Discipline: Biological Sciences
Room: Exhibit Hall
Mason N. Petty - University of North Carolina Charlotte
Co-Author(s): Matteo Fabbri, Field Museum of Natural History, Chicago, IL; Bharat-Anjan S. Bhullar, Yale University, Dept. of Earth and Planetary Sciences, New Haven, CT; Laurel R. Yohe, UNC Charlotte, Dept. of Bioinformatics and Genomics, Charlotte, NC.
Snakes are known for various distinctive adaptations however, one adaptation that is overlooked is their outstanding sense of smell. In snakes and many vertebrate species, an animal’s sense of smell (chemosensation) is dependent upon receptors (ORs) within the olfactory epithelium and the vomeronasal organ (VNO). The VNO is an olfactory structure that detects pheromones and environmental cues, this is one of the main reasons snakes flick their tongue. ORs are receptors lined throughout an organism’s nasal cavity responsible for detecting chemical odorants. The VNO is responsible for more social behaviors while the ORs support the more functional behaviors. Given that particles will diffuse through the air differently than underwater it has been widely suggested that sea snakes have higher ratios of “non-coding” (pseudogenes) to coding chemoreceptor genes. Genomic data from 28 different squamate species were aligned to generate multiple different gene trees for each respective family of OR. Trees were separated by their status as either “coding”, “non-coding”, or “both”. Additionally, we ran a phylogenetic ANOVA (phytools package version 1.0-3 in R studio) on the ratio of the non-coding to coding genes. We have found that snakes that live primarily in aquatic environments have significantly higher ratios of pseudogenes in olfactory and vomeronasal (V2r) receptor genes. We believe that aquatic snakes have acquired specific chemosensory adaptations to their underwater environments.

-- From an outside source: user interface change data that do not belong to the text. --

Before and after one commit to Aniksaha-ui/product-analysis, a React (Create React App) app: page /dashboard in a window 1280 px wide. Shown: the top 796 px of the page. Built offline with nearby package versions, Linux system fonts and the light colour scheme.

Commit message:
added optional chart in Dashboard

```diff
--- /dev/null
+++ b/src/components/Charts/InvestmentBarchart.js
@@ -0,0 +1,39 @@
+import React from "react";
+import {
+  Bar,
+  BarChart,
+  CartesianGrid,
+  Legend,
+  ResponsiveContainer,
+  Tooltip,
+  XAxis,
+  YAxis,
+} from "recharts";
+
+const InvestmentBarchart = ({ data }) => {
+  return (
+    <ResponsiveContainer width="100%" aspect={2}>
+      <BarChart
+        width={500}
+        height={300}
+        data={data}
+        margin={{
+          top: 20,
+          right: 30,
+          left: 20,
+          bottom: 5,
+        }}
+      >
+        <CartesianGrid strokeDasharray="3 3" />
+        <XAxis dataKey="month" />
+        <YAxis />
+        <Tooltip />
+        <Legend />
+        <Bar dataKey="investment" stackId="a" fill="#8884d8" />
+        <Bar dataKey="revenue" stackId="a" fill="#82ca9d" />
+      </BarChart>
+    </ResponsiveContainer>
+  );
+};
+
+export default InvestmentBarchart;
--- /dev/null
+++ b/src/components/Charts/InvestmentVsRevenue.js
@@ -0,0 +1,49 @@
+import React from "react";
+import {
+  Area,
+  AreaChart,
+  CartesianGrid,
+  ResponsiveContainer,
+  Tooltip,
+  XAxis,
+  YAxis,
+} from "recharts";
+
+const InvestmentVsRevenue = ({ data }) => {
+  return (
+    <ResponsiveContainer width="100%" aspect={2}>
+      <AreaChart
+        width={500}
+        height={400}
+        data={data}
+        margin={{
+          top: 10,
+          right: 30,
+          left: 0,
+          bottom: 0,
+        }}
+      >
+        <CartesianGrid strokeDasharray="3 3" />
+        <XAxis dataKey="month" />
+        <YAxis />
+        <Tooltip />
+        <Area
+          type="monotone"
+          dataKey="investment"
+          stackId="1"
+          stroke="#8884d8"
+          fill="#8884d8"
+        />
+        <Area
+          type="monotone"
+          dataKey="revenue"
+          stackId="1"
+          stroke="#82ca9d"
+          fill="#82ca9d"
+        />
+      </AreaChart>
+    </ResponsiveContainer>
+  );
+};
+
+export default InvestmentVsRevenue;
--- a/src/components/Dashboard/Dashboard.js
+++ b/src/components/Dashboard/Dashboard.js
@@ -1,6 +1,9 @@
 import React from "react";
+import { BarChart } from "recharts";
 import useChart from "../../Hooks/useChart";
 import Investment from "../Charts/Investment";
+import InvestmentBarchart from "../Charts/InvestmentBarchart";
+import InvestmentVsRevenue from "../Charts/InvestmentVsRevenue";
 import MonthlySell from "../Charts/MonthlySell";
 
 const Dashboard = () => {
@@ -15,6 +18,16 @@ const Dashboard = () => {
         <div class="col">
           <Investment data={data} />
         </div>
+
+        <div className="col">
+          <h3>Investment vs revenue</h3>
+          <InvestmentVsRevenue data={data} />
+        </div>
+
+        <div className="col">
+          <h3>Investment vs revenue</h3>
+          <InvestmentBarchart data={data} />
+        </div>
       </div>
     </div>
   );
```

Funder Acknowledgement(s): The authors acknowledge the NC-LSAMP SPRA program, which was funded through NSF Award #2010124. The authors acknowledge funding through NSF award NSF-DBI 1812035
Faculty Advisor: Laurel R. Yohe, firstname.lastname@example.org
Role: I was responsible for designing and outlining the project, I received the data to work with so I pursued my own research questions. I was responsible for aligning the genomic sequence data for all species using geneious prime (a genomics software). I generated all of the gene trees for each olfactory receptor family and category ("both", "pseudo", "coding" using IQ-TREE (a phylogenetics software). Additionally, I ran the statical analysis (phylogenetic ANOVA) on the ratios of coding to non-coding.